If you've been in this situation yourself or just want your product to look as good as possible - think about what appeals to you more when you go shopping: the packaging of the branded products or that of the no-name products? Crowdsource design can give you a premium look for a start-up budget that will get sales rolling once the campaign is over and the real work begins.


ZenDock had a hugely successful campaign that raised over $ 100,000 for their docking station for Mac (267% of their target). When their campaign was over, they used some of their additional capital to design sleek, professional boxes for their product.

Your packaging turns the idea into reality: you always knew you had a great product, but the box gives it a professional touch, ready for business.

Bree Whitworth

It's not just entrepreneurs on Kickstarter who need to think about their packaging design: after a successful Kickstarter campaign to kickstart her music career, Bree Whitworth needed an album cover that reflected her quirky pop style to boost her music sales. For an artist with very limited financial resources, crowdsource design is a great option. Not only does it offer high quality design for a small price, but album covers (and other creative endeavors) are always popular among designers as it gives them the opportunity to be creative and help out a fellow artist.

If you're thinking about starting a Kickstarter campaign, it's because you have a great idea but money is tight. This is one of those situations where a small investment can go a long way. Image is important when you ask strangers to give you their money. The more professional your brand looks, the higher the chances of success.

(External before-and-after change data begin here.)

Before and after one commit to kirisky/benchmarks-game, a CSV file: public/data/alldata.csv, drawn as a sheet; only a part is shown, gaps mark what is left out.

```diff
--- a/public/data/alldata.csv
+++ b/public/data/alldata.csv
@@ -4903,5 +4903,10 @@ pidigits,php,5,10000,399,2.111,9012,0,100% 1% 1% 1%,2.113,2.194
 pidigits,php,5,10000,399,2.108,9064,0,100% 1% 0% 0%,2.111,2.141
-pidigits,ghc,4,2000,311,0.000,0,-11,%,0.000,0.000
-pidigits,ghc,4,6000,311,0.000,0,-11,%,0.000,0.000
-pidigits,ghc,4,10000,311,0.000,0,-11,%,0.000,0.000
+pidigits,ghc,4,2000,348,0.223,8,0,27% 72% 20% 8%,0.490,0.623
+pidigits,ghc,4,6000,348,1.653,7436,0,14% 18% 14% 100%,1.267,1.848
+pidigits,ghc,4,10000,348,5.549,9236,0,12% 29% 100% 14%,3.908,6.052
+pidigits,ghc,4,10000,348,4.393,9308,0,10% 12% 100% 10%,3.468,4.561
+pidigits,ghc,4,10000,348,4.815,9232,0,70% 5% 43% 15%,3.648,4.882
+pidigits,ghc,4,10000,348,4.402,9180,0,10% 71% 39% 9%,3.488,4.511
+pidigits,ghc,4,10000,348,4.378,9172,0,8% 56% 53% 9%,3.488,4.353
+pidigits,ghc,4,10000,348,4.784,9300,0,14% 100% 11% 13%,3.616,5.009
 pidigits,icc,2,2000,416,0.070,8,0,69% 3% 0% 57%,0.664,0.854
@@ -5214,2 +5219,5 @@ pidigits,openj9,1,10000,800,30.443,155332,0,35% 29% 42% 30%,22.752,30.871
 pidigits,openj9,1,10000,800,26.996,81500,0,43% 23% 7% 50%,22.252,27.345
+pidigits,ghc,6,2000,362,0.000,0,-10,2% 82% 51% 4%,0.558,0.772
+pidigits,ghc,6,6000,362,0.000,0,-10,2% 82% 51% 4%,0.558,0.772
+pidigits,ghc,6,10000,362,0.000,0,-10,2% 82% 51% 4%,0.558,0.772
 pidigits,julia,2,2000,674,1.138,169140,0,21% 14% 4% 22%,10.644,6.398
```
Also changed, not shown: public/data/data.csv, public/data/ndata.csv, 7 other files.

Have you used design for crowdfunding before? Let us know in the comments!